• **TASK PROMPT**
Take from the data every line in which the word "frac" is found.

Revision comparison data
____________

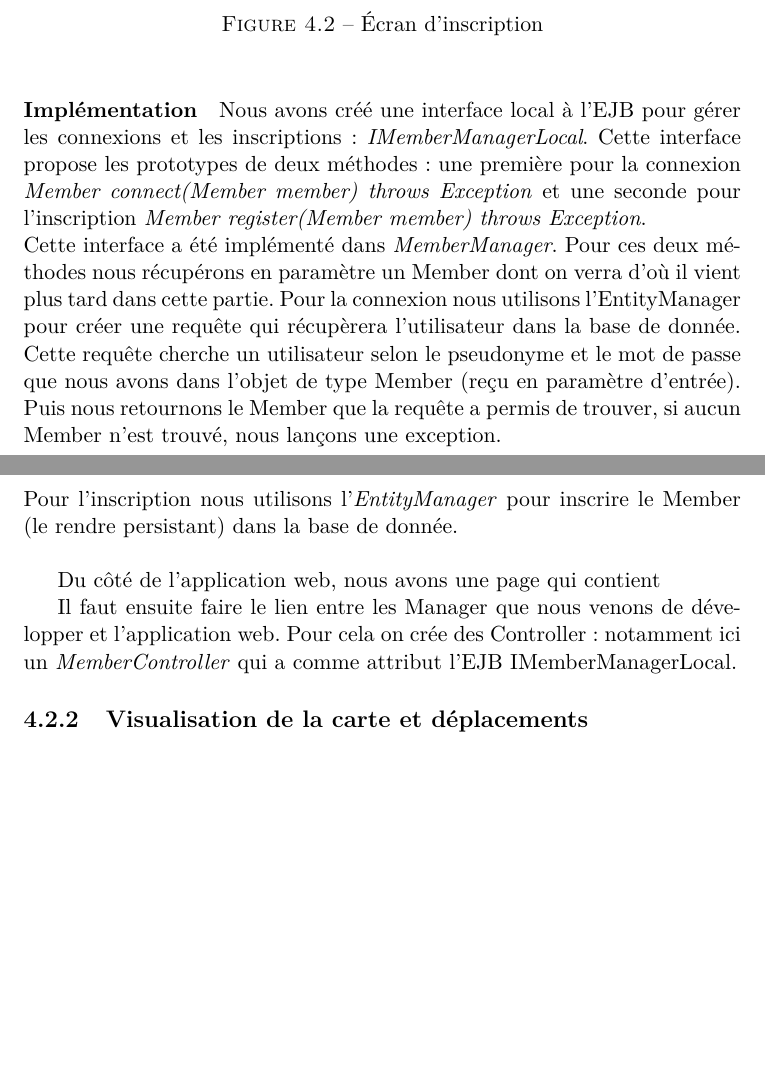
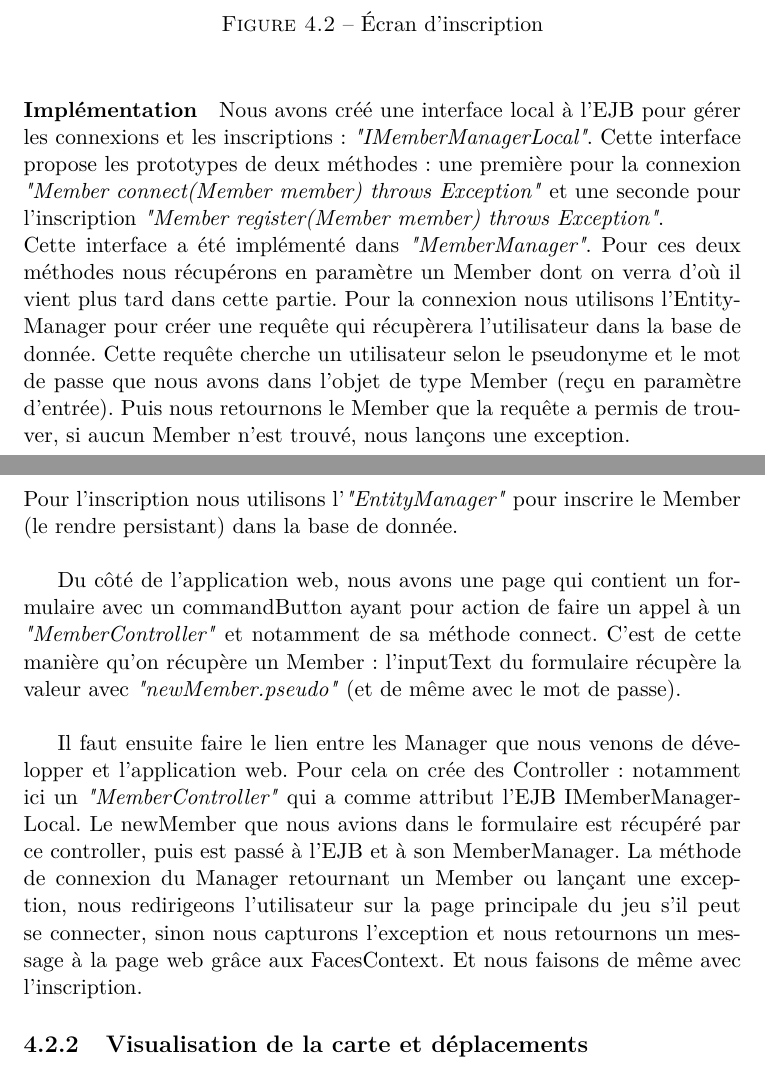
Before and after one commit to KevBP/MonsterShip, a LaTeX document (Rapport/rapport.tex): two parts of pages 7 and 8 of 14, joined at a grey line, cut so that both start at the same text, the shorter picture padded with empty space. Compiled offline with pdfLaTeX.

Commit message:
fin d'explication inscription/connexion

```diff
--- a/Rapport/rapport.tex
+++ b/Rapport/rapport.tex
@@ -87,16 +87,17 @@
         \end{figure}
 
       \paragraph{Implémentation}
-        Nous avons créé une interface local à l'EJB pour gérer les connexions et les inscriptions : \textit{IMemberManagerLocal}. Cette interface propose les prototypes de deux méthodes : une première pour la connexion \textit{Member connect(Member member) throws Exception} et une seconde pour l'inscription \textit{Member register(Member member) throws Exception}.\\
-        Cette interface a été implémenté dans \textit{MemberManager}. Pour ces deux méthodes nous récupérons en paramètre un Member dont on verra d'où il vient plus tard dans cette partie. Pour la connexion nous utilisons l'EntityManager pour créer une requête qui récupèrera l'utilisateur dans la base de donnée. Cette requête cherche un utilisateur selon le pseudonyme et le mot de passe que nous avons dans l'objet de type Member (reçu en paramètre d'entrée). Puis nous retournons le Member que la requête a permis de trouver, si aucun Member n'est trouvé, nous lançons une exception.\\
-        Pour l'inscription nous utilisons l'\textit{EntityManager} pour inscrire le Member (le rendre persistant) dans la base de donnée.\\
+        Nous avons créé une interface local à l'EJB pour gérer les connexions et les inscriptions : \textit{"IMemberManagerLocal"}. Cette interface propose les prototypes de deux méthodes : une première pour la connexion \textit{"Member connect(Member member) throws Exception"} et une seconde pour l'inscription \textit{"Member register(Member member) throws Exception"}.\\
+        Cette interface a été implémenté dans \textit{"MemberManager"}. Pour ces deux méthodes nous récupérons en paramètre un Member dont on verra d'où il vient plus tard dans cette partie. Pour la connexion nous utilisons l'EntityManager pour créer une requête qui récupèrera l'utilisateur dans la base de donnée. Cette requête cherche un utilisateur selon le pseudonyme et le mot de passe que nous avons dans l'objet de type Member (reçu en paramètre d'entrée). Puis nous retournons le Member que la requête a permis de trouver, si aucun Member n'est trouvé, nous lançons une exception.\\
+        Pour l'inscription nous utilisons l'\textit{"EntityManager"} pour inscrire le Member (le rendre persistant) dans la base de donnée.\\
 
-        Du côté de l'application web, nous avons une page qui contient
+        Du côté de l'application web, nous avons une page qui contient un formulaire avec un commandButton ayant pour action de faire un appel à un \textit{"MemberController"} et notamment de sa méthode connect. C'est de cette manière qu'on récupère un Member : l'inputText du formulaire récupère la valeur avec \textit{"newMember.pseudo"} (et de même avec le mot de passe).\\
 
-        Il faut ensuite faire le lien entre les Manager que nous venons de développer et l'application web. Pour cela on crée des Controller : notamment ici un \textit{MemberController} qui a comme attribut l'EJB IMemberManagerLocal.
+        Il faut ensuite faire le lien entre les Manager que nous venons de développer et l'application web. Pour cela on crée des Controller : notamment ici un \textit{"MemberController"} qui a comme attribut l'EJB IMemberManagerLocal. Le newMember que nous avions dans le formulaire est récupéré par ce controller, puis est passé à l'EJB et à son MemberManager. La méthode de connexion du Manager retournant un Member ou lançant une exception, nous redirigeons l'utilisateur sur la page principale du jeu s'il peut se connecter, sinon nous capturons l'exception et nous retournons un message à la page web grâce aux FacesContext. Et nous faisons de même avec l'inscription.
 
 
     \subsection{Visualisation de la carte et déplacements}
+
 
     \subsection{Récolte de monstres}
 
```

____________

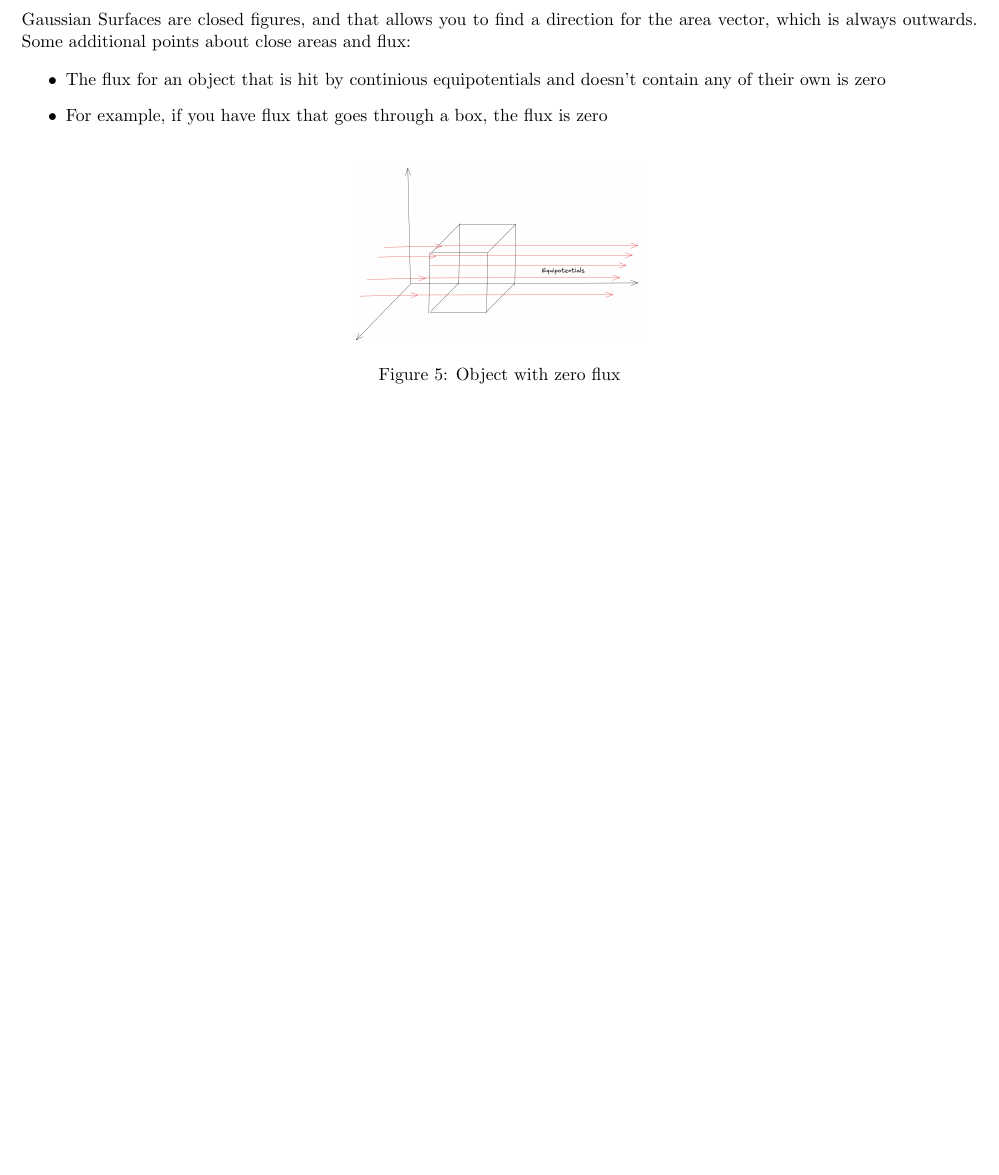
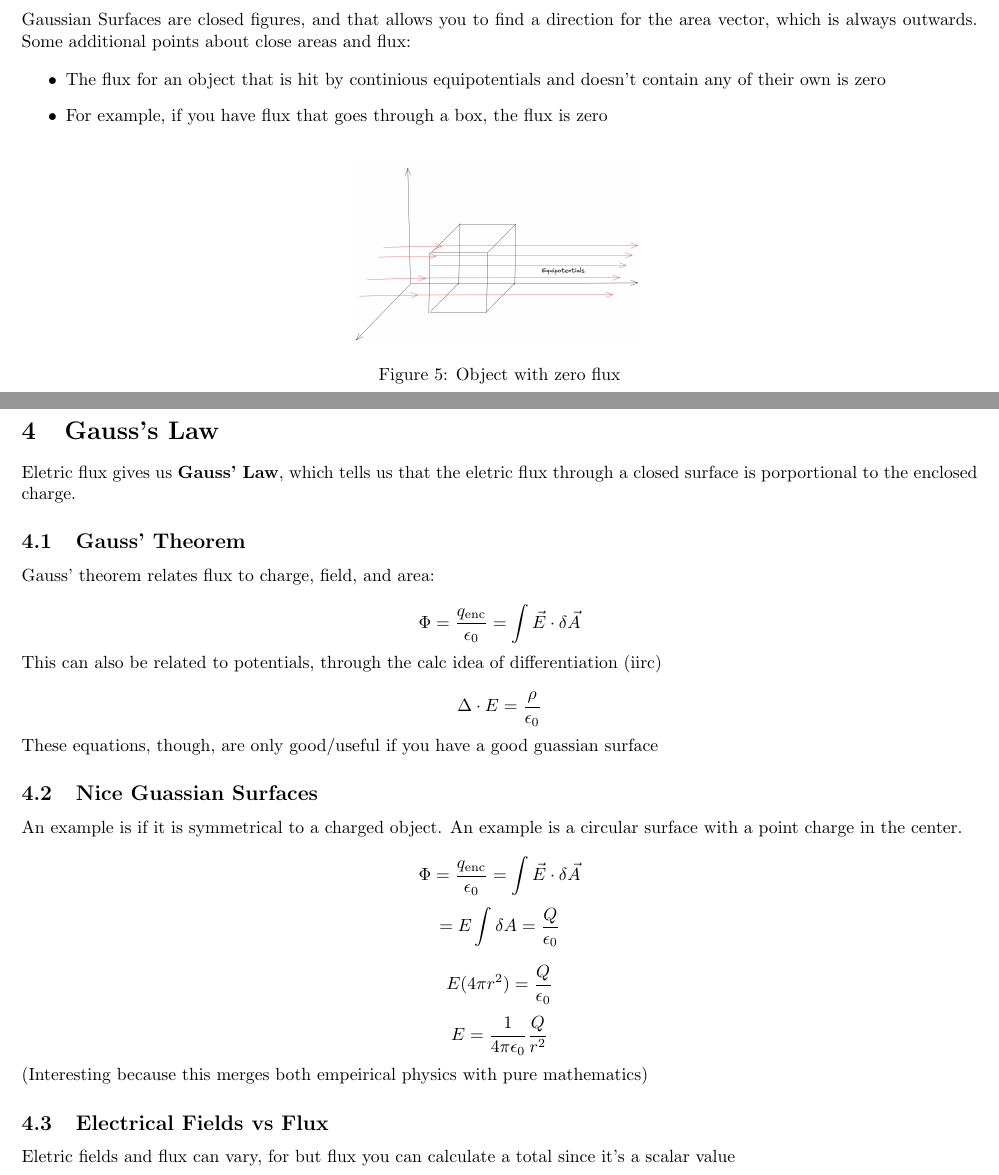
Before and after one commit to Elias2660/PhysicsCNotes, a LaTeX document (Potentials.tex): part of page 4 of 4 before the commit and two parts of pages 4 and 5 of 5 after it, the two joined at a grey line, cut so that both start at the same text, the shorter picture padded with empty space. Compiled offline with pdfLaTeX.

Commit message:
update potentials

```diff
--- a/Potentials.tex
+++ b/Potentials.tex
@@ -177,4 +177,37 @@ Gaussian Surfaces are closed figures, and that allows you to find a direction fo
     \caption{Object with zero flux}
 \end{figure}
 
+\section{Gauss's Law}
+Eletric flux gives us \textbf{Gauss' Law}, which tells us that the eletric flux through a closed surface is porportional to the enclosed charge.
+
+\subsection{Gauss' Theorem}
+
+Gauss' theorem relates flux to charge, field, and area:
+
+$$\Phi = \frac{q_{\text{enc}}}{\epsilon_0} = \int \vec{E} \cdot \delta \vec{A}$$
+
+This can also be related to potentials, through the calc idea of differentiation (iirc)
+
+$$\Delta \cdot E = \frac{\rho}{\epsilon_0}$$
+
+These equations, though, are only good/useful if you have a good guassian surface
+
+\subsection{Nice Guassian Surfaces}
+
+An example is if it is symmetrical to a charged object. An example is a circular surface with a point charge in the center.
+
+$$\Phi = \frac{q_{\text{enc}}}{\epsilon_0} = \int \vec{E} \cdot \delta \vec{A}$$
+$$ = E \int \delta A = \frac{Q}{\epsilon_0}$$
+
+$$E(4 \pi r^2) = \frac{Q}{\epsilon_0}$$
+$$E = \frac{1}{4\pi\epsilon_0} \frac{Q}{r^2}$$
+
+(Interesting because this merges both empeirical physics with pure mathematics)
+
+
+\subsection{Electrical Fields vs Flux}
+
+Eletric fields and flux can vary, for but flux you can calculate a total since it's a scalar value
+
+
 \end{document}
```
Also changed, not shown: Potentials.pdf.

____________

• **WRITTEN SOLUTION**
+$$\Phi = \frac{q_{\text{enc}}}{\epsilon_0} = \int \vec{E} \cdot \delta \vec{A}$$
+$$\Delta \cdot E = \frac{\rho}{\epsilon_0}$$
+$$\Phi = \frac{q_{\text{enc}}}{\epsilon_0} = \int \vec{E} \cdot \delta \vec{A}$$
+$$ = E \int \delta A = \frac{Q}{\epsilon_0}$$
+$$E(4 \pi r^2) = \frac{Q}{\epsilon_0}$$
+$$E = \frac{1}{4\pi\epsilon_0} \frac{Q}{r^2}$$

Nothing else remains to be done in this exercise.